#### Extracted entries

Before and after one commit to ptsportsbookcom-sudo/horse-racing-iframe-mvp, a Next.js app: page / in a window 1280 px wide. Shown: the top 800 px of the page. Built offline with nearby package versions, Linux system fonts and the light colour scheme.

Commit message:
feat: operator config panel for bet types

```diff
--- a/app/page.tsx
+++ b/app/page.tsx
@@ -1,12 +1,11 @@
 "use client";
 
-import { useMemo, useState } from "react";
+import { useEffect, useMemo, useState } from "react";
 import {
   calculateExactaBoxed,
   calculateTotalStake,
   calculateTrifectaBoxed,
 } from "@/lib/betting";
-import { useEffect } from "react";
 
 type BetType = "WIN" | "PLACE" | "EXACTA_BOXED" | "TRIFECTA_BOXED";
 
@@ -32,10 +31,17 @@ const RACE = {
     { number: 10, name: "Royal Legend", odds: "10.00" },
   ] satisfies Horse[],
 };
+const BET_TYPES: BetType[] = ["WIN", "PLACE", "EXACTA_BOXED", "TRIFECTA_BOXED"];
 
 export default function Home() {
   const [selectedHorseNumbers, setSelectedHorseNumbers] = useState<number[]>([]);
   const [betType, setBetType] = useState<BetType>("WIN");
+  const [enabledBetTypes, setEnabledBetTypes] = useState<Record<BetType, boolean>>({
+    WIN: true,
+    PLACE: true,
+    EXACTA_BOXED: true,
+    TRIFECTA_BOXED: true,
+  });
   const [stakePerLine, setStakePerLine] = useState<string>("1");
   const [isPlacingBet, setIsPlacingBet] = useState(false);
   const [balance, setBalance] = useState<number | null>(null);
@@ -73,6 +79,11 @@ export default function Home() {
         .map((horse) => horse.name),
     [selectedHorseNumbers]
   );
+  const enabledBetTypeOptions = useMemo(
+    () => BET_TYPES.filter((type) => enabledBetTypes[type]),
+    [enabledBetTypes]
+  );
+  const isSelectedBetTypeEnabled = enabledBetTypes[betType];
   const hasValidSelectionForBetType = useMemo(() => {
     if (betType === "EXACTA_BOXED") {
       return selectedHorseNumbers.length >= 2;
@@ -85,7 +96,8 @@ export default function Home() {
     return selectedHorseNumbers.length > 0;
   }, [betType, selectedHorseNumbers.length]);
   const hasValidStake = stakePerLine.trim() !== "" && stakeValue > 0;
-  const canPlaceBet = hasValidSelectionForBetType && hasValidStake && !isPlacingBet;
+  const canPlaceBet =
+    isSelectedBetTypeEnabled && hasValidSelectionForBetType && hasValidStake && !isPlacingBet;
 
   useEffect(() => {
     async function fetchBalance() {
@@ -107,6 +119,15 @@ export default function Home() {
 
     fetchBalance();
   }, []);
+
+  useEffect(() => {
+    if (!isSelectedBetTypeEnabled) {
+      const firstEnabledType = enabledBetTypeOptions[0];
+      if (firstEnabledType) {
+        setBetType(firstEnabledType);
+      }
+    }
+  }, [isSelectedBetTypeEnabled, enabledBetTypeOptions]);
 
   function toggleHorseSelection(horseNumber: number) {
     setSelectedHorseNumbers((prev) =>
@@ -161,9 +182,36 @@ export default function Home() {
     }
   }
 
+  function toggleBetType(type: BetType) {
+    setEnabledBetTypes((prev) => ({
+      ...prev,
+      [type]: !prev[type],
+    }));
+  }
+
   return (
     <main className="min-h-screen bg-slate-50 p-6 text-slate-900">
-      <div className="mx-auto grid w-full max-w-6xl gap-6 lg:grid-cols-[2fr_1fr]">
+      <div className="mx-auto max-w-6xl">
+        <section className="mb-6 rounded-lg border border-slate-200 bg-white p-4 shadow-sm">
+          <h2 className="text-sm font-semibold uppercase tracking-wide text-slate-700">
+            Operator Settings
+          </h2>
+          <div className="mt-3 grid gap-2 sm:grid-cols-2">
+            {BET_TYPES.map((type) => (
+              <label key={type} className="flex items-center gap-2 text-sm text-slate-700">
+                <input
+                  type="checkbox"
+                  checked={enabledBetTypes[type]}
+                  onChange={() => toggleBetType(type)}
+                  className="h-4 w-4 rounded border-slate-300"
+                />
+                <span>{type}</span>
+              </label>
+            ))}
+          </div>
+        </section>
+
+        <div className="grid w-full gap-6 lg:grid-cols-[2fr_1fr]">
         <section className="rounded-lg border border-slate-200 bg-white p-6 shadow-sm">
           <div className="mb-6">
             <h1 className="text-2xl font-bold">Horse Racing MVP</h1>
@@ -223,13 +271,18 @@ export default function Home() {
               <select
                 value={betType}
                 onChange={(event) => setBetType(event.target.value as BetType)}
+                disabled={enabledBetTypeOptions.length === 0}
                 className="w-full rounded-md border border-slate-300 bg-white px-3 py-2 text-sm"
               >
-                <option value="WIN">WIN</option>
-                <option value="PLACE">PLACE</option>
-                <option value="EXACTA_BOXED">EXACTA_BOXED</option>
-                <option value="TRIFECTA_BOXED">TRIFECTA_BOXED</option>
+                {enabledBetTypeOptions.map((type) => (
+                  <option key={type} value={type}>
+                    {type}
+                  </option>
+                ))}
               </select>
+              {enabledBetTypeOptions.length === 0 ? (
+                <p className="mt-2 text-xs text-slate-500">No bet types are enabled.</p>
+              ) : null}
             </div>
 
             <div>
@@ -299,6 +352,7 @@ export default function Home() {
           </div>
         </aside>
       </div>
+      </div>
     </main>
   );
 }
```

########

# Task objective:
Look through the material above for the word "Home" and copy every line that has it.

# Task response:
 export default function Home() {
@@ -73,6 +79,11 @@ export default function Home() {
@@ -85,7 +96,8 @@ export default function Home() {
@@ -107,6 +119,15 @@ export default function Home() {
@@ -161,9 +182,36 @@ export default function Home() {
@@ -223,13 +271,18 @@ export default function Home() {
@@ -299,6 +352,7 @@ export default function Home() {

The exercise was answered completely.